Doug Moore, Marshall's communications director, called Goddard's accusations "just fabricated."
After two years of getting pummeled by Democrats over President Bush's handling of the Iraq war and the economy, the GOP says it's finally found an issue that will help it seize two Democrat-held Georgia congressional seats.
Republicans say they own the issue because they never have wavered in their support of offshore drilling.
A CNN/Opinion Research Corp. poll released June 29 found that 69 percent of Americans support offshore drilling. The same survey found that only half the respondents believed expanding offshore drilling would actually lead to lower gas prices.
"This the first time we've seen the base excited in a long time," said Republican U.S. Rep. Lynn Westmoreland of Grantville. "The Republican base was ready for somebody to stand up and say to the Democrats, 'We're not going to take it anymore.' "
Westmoreland faces an underfunded and little-known Democratic challenger, attorney Stephen Camp of Newnan for the 3rd Congressional District seat. The district runs from the southern suburbs of metro Atlanta to the Alabama state line.
Westmoreland, a two-term Republican congressman who is contemplating a run for governor in 2010, said offshore drilling could be an issue that tips both Barrow's and Marshall's seats to the GOP.
"Jim Marshall and John Barrow can go back to their districts and talk about how conservative they are, but their first vote in the [new] 111th Congress will be to turn the keys of the country back to someone from that liberal San Francisco mentality," Westmoreland said. "And I think there are some Americans who might think that's not such a good idea."
Westmoreland was referring to U.S. House Speaker Nancy Pelosi (D-Calif.), whom Republican lawmakers accuse of being the prime obstructionist to offshore drilling.
Last week, several Georgia congressmen, including Westmoreland, staged a sit-in in the U.S. House to protest Pelosi's decision to adjourn without voting on legislation to end a 27 year ban on offshore drilling on most of the U.S. coastline.
"The whole energy debate shows there's a crisis of leadership, starting with the speaker, right on down through her regime that's running the House," said Georgia U.S. Rep. Tom Price, a Roswell Republican, and a leader of the sit-in.
Price, who represents the suburban north metro Atlanta 6th Congressional District, was referring to the GOP-sponsored American Energy Act, which Republicans have billed "an all-of-the-above" list of energy proposals intended to cut gas prices.

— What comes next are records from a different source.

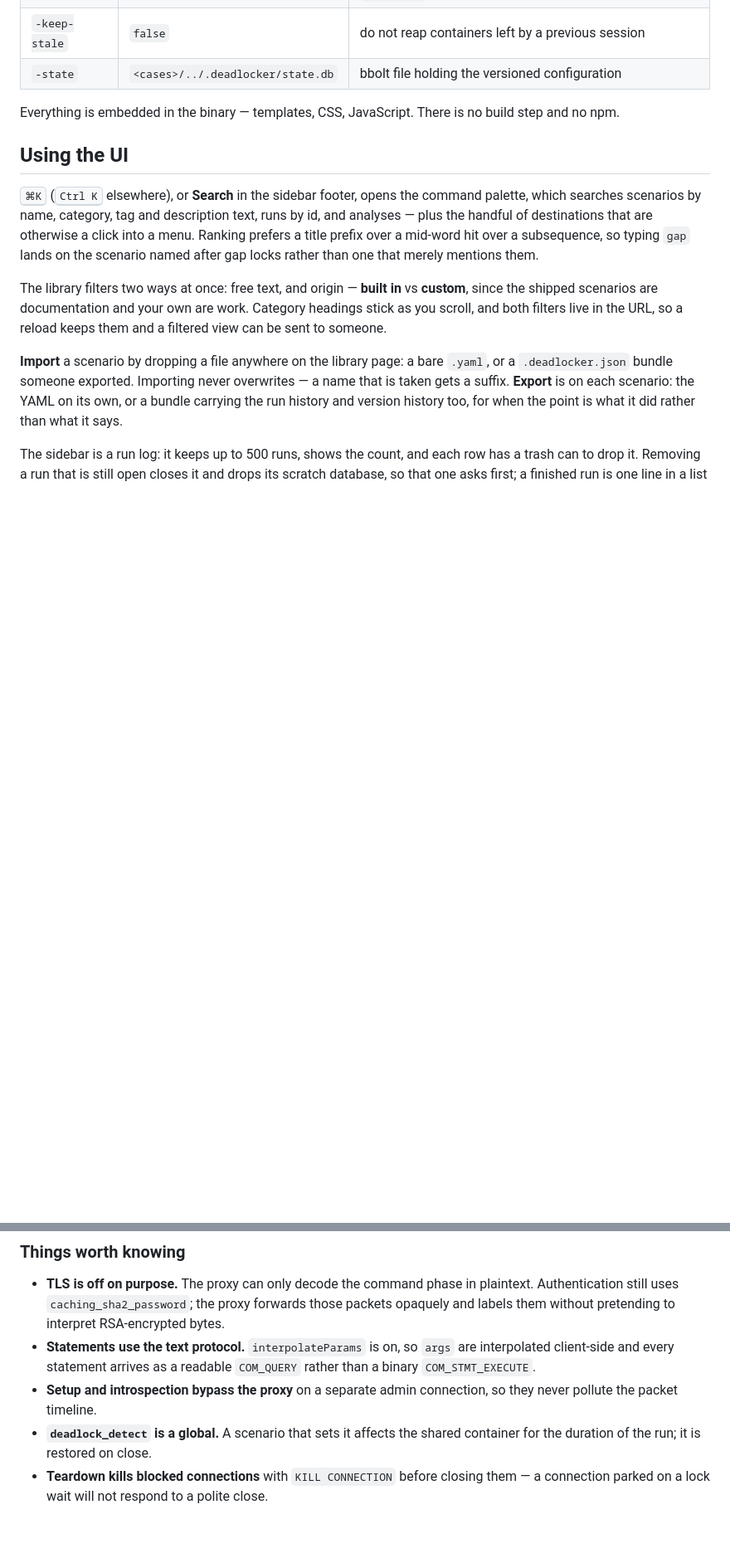
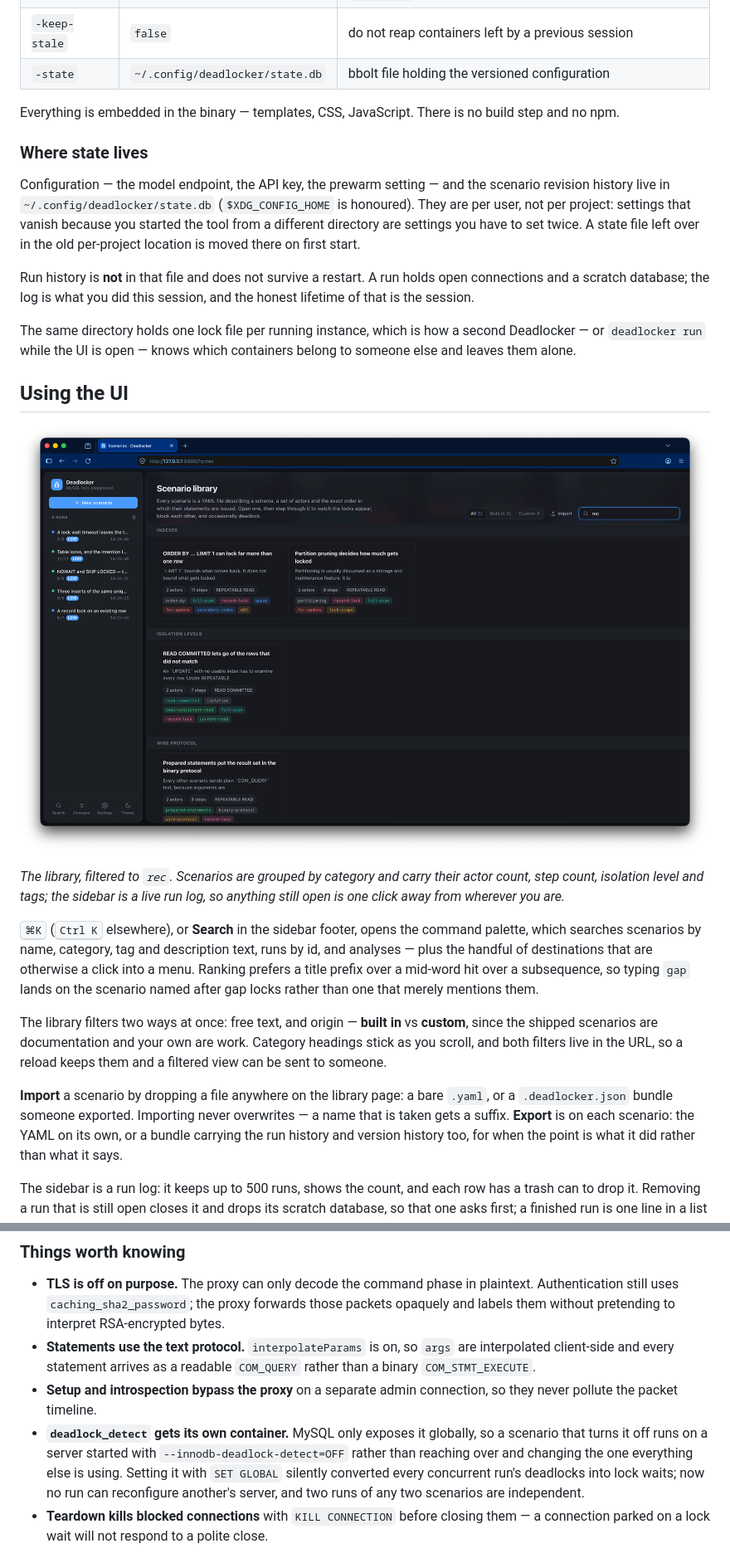
Before and after one commit to JNK/deadlocker, a Markdown page: README.md, 2 parts joined by grey strips. Shown: that part at 83% size. Drawn GitHub-style; pictures changed too: docs/screenshots/overview.png (added); blank space fills up the shorter version.

```diff
--- a/README.md
+++ b/README.md
@@ -99,12 +137,35 @@ Flags:
 | `-settle` | `400ms` | how long a statement may run before it is reported as blocked |
 | `-prewarm` | — | boot an image at startup instead of on first run, e.g. `mysql:8.4` |
 | `-keep-stale` | `false` | do not reap containers left by a previous session |
-| `-state` | `<cases>/../.deadlocker/state.db` | bbolt file holding the versioned configuration |
+| `-state` | `~/.config/deadlocker/state.db` | bbolt file holding the versioned configuration |
 
 Everything is embedded in the binary — templates, CSS, JavaScript. There is no
 build step and no npm.
 
+### Where state lives
+
+Configuration — the model endpoint, the API key, the prewarm setting — and the
+scenario revision history live in `~/.config/deadlocker/state.db`
+(`$XDG_CONFIG_HOME` is honoured). They are per user, not per project: settings
+that vanish because you started the tool from a different directory are settings
+you have to set twice. A state file left over in the old per-project location is
+moved there on first start.
+
+Run history is **not** in that file and does not survive a restart. A run holds
+open connections and a scratch database; the log is what you did this session,
+and the honest lifetime of that is the session.
+
+The same directory holds one lock file per running instance, which is how a
+second Deadlocker — or `deadlocker run` while the UI is open — knows which
+containers belong to someone else and leaves them alone.
+
 ## Using the UI
+
+![The scenario library, filtered](docs/screenshots/overview.png)
+
+*The library, filtered to `rec`. Scenarios are grouped by category and carry
+their actor count, step count, isolation level and tags; the sidebar is a live
+run log, so anything still open is one click away from wherever you are.*
 
 <kbd>⌘K</kbd> (<kbd>Ctrl K</kbd> elsewhere), or **Search** in the sidebar
 footer, opens the command palette, which
@@ -412,8 +497,12 @@ go test ./...
   `COM_QUERY` rather than a binary `COM_STMT_EXECUTE`.
 - **Setup and introspection bypass the proxy** on a separate admin connection,
   so they never pollute the packet timeline.
-- **`deadlock_detect` is a global.** A scenario that sets it affects the shared
-  container for the duration of the run; it is restored on close.
+- **`deadlock_detect` gets its own container.** MySQL only exposes it globally,
+  so a scenario that turns it off runs on a server started with
+  `--innodb-deadlock-detect=OFF` rather than reaching over and changing the one
+  everything else is using. Setting it with `SET GLOBAL` silently converted
+  every concurrent run's deadlocks into lock waits; now no run can reconfigure
+  another's server, and two runs of any two scenarios are independent.
 - **Teardown kills blocked connections** with `KILL CONNECTION` before closing
   them — a connection parked on a lock wait will not respond to a polite close.
 
```
Also changed, not shown: other parts of README.md (+89 -10 lines), docs/screenshots/ai-flow-builder.png (added), docs/screenshots/analysis.png (added), docs/screenshots/details.png (added), docs/screenshots/mid-flow.png (added).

Topping that list is opening up offshore drilling sites to add 3 million gallons a day to the nation's oil supply as well as the Arctic "coastal plan" for an additional 1 million gallons.
The plan also calls for converting shale oil into a petroleum-like substance and making it easier for oil companies to build new refineries.
Critics of the plan say that even if these measures are approved, it would take years, if not decades, for new drilling to take place.
The plan also calls for tax incentives for companies and individuals who buy fuel efficient vehicles, producers of alternative sources of energy and a cash prize for whoever invents the first 100 mile per gallon car.
Price's Democratic opponent, Bill Jones, has accused the congressman and other GOP sit-in participants of grandstanding and being insincere about their support for conservation and developing alternative energy sources.